In the liner notes Mogg says UFO was in their own little bubble in 1982, and listening to the album Mechanix, it’s easy to see. It’ clearly a case of a band losing its way, songs far too polished and contemporary, with far too much window dressing, from synthesizers to backing singers. It has the odd pleasant moment, like the hard-edged “We Belong to the Night” and the shimmering “Let it Rain”, but most of the time it’s far too generic (“Terri” is a particularly maudlin power ballad), devoid of UFO’s charm, and at times unnecessarily petty like on “The Writer”. It’s no wonder bassist Pete Way, who was not a fan of all the keyboards and saxophone, left to form Fastway with Motörhead’s “Fast” Eddie Clark soon after. Incredibly, though, Mechanix was the highest-charting UFO album in the UK since Strangers in the Night.

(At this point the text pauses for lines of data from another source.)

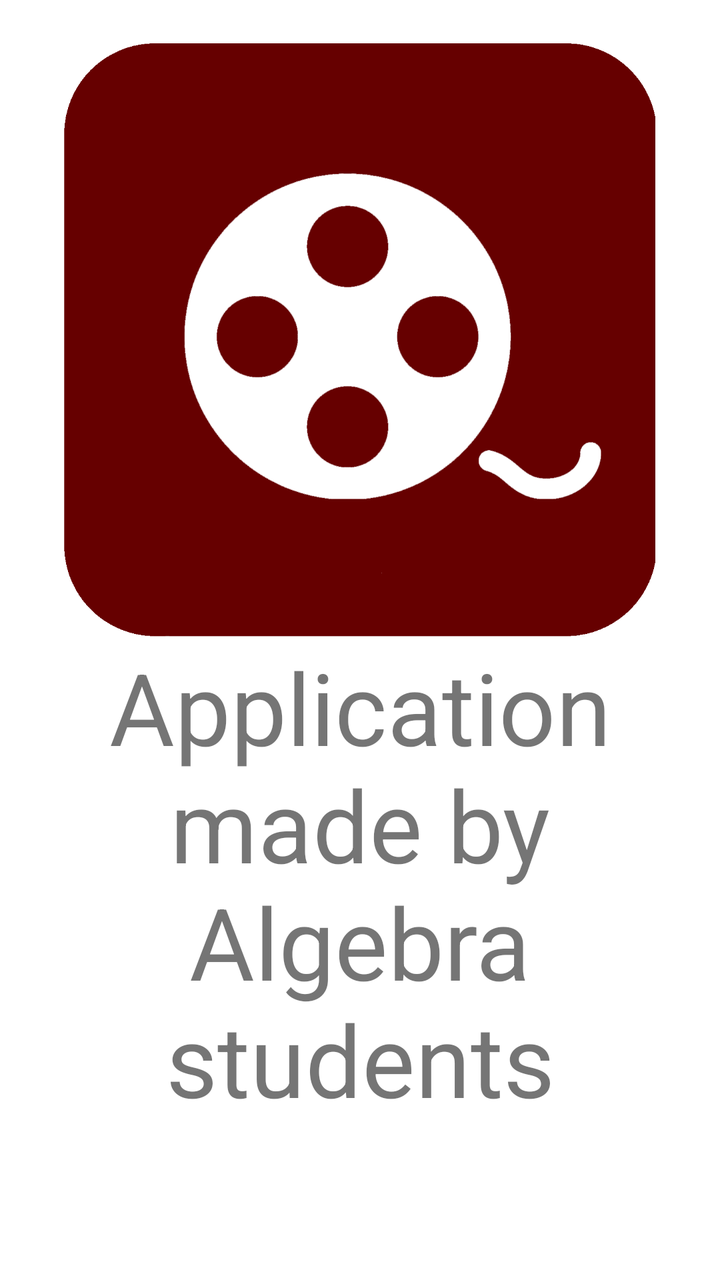
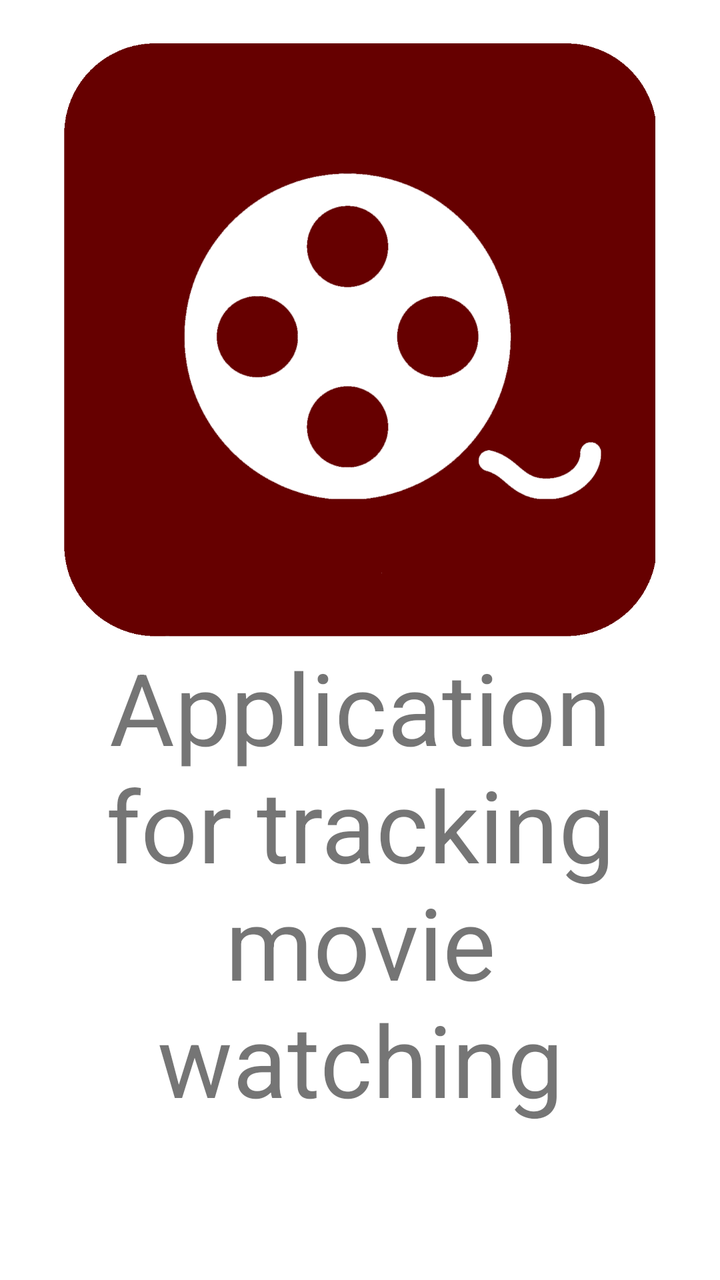

An Android layout rendered at two revisions. The XML below is the earlier revision; the diff shows what the commit changed to produce the second picture.
<!-- AndroidManifest.xml: application theme Theme.Movie -->
<!-- res/layout/fragment_about.xml -->
<?xml version="1.0" encoding="utf-8"?>
<LinearLayout xmlns:android="http://schemas.android.com/apk/res/android"
    xmlns:tools="http://schemas.android.com/tools"
    android:layout_width="match_parent"
    android:orientation="vertical"
    android:padding="@dimen/_20dp"
    android:layout_height="match_parent"
    tools:context=".fragment.AboutFragment">

    <ImageView
        android:src="@drawable/app_icon"
        android:layout_width="wrap_content"
        android:layout_height="0dp"
        android:layout_weight="1" />

    <TextView
        android:gravity="top|center"
        android:textSize="@dimen/_50sp"
        android:text="@string/application_made_by_algebra_students"
        android:layout_width="wrap_content"
        android:layout_height="0dp"
        android:layout_weight="1" />

</LinearLayout>
<!-- resources referenced by this layout -->
<resources>
  <dimen name="_20dp">20dp</dimen>
  <dimen name="_50sp">50sp</dimen>
  <!-- drawable app_icon: png bitmap (drawable, 41225 bytes) -->
  <string name="application_made_by_algebra_students">Application made by Algebra students</string>
  <style name="Theme.Movie" parent="Theme.MaterialComponents.DayNight.DarkActionBar">
          
          <item name="colorPrimary">@color/black</item>
          <item name="colorPrimaryVariant">@color/black</item>
          <item name="colorOnPrimary">@color/white</item>
          
          <item name="colorSecondary">@color/teal_200</item>
          <item name="colorSecondaryVariant">@color/teal_700</item>
          <item name="colorOnSecondary">@color/black</item>
          
          <item name="android:statusBarColor">?attr/colorPrimaryVariant</item>
          
      </style>
  <color name="black">#FF000000</color>
  <color name="white">#FFFFFFFF</color>
  <color name="teal_200">#FF03DAC5</color>
  <color name="teal_700">#FF018786</color>
</resources>

<!-- the commit's change to res/layout/fragment_about.xml (unified diff, before → after) -->
@@ -16,7 +16,7 @@
     <TextView
         android:gravity="top|center"
         android:textSize="@dimen/_50sp"
-        android:text="@string/application_made_by_algebra_students"
+        android:text="@string/about_app_text"
         android:layout_width="wrap_content"
         android:layout_height="0dp"
         android:layout_weight="1" />
<!-- resource entries referenced after the edit -->
@@ -3,7 +3,7 @@
   <dimen name="_20dp">20dp</dimen>
   <dimen name="_50sp">50sp</dimen>
   <!-- drawable app_icon: png bitmap (drawable, 41225 bytes) -->
-  <string name="application_made_by_algebra_students">Application made by Algebra students</string>
+  <string name="about_app_text">Application for tracking movie watching</string>
   <style name="Theme.Movie" parent="Theme.MaterialComponents.DayNight.DarkActionBar">
           
           <item name="colorPrimary">@color/black</item>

With Chapman and Carter sharing bass duties, the now-four piece UFO recorded Making Contact, which came out in February 1983 and subsequently bombed. Despite attempts at a heavier, metal-derived sound – as on “Diesel in the Dust” and “When it’s Time to Rock” – it failed to connect with the record-buying public, and with hindsight being 20/20, it’s easy to see. UFO had now become followers instead of leaders, and why would anyone waste their time with this when a younger band like Def Leppard was playing circles around them? The band toured with former Talas member Billy Sheehan on bass, but they saw the writing on the wall and announced they would be disbanding after a farewell tour. Recorded at their “final show” in 1983, the Headstone live album does sound superior to the last two studio albums, but in a weird move only the first half of Headstone is included on this set.
The desire to keep on going would prove to be far too tempting for Mogg, as he’d resurrect the band in 1985, with Tommy McClendon replacing Chapman and Paul Raymond coming back to replace Carter. Unfortunately, UFO would be a mere shadow of their former selves on 1986’s Misdemeanor, an incredibly boring album that went through the motions, crassly recycling MOR rock clichés. It’s about as cutting edge as a John Parr record. With not a single track worthy of singling out, it’s the moment where UFO hit – ‘scuse the pun – rock bottom.
The disaster of Misdemeanor is a strange way to end this series of UFO box sets, and the dodgy quality of the band’s output from 1980 to 1986 make it much less of an essential purchase as the first set was, but this installment of The Chrysalis Years nevertheless has enough good material to warrant a recommendation. Besides, if you enjoy UFO’s music and do not yet have their post-Schenker material, you can’t go wrong with their reasonably priced collection.
After that, if you want to hear how well Mogg and UFO has aged, I highly suggest you check out their very good new album Seven Deadly (iTunes).